So-called "risk organs" such as sheeps' brains are off the menu in Switzerland


The government is to ban certain sheep and goat organs for human consumption in the wake of the crisis over BSE or Mad Cow Disease. The measures bring Switzerland into line with the European Union.

The federal veterinary office said on Tuesday that the ban on so-called risk organs was to be extended to sheep and goat organs. It was introduced for cattle in 1990.

The new measures stipulate that the spleens of all sheep and goats be incinerated when the animals are slaughtered. The ban also extends to the heads and spinal cords of animals which are 12 months or older at the time of being slaughtered.

The EU introduced a similar ban last year as a precautionary measure over fears that so-called prion diseases, such as BSE in cattle, could be transmitted to humans through infected meat.

A spokesman for the veterinary office told the Swiss Broadcasting Corporation that there was no evidence that the prion disease which affects sheep and goats - scrapie - could be transmitted to humans.

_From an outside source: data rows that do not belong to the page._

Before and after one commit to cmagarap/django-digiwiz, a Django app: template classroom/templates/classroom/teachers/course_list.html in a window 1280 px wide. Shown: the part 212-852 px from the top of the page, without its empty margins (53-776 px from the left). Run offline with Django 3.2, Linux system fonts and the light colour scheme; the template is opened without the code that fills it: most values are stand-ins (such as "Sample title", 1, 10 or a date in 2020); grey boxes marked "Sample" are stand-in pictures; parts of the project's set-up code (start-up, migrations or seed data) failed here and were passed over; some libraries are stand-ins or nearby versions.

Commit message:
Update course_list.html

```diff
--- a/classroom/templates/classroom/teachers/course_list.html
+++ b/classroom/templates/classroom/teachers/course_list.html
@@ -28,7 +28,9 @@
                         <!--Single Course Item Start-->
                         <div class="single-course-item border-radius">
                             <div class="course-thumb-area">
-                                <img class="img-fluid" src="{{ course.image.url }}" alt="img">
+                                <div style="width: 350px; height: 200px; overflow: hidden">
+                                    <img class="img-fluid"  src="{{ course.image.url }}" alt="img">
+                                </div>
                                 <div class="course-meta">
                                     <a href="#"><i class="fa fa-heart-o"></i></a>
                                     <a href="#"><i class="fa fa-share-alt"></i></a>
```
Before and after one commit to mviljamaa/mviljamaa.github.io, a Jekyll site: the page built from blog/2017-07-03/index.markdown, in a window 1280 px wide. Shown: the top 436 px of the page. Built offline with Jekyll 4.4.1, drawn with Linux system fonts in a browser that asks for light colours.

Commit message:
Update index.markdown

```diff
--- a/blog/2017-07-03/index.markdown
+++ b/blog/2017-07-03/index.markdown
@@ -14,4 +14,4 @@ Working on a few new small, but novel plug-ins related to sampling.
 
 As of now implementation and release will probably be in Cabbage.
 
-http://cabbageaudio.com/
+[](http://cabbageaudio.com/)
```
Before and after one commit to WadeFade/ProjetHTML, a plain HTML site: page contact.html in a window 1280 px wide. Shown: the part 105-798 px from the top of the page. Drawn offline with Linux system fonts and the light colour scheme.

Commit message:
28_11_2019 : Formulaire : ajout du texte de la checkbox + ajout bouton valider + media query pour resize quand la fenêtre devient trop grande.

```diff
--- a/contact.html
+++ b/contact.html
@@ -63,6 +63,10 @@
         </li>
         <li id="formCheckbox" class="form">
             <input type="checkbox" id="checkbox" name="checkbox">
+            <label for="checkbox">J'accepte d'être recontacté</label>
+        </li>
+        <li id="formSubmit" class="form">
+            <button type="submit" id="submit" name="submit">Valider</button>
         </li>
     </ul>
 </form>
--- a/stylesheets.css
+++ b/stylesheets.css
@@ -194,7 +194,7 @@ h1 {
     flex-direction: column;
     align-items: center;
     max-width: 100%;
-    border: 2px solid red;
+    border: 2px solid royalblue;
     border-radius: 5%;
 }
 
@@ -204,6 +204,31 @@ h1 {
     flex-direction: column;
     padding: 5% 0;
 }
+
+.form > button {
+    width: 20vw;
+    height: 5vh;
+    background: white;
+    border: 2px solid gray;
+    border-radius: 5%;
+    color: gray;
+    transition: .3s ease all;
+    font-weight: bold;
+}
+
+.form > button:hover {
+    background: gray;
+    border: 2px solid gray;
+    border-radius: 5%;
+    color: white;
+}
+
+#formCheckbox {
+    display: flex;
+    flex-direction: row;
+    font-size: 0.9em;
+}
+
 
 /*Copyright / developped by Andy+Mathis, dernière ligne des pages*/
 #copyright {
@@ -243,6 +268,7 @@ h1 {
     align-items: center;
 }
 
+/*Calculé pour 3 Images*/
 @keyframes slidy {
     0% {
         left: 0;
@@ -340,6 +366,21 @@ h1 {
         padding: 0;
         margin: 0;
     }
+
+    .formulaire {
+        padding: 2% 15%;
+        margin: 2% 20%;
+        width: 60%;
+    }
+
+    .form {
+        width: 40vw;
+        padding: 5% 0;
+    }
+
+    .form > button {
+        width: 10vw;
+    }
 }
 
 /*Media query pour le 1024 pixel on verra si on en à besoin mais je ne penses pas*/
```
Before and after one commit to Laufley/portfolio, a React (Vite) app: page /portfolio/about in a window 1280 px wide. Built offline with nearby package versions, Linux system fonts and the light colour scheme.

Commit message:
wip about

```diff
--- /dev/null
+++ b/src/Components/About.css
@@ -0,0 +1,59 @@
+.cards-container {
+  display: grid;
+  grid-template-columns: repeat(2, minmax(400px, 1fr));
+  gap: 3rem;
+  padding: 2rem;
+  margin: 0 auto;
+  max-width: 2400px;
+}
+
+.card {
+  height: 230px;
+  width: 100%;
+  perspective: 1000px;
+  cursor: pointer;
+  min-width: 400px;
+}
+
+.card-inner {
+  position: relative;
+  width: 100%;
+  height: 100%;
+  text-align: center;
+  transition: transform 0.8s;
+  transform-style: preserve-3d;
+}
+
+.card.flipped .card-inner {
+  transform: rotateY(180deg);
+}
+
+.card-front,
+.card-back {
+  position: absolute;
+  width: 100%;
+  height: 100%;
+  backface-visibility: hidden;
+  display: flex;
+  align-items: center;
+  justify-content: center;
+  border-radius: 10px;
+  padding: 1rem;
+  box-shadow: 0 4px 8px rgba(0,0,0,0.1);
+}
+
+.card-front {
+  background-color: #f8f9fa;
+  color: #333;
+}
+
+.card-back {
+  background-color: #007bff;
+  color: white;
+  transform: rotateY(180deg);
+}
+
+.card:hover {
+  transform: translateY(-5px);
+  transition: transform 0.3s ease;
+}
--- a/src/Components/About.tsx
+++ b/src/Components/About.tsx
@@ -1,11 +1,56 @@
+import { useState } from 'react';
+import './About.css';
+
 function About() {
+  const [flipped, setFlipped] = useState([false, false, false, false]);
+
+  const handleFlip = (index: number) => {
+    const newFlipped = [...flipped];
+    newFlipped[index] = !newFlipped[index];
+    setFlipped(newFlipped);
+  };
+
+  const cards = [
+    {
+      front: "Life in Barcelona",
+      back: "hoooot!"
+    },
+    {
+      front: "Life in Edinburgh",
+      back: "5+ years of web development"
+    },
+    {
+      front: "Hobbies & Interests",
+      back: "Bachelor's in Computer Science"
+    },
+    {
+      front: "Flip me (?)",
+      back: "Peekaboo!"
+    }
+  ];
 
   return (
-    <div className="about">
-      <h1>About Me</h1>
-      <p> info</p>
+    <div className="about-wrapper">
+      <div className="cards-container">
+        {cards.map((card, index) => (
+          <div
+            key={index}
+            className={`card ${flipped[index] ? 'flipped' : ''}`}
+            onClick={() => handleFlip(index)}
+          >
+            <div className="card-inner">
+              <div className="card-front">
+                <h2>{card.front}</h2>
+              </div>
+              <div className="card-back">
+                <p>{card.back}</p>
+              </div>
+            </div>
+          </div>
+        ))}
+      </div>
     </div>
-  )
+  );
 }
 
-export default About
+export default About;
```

However, he said the disease was virtually identical to BSE.

swissinfo with agencies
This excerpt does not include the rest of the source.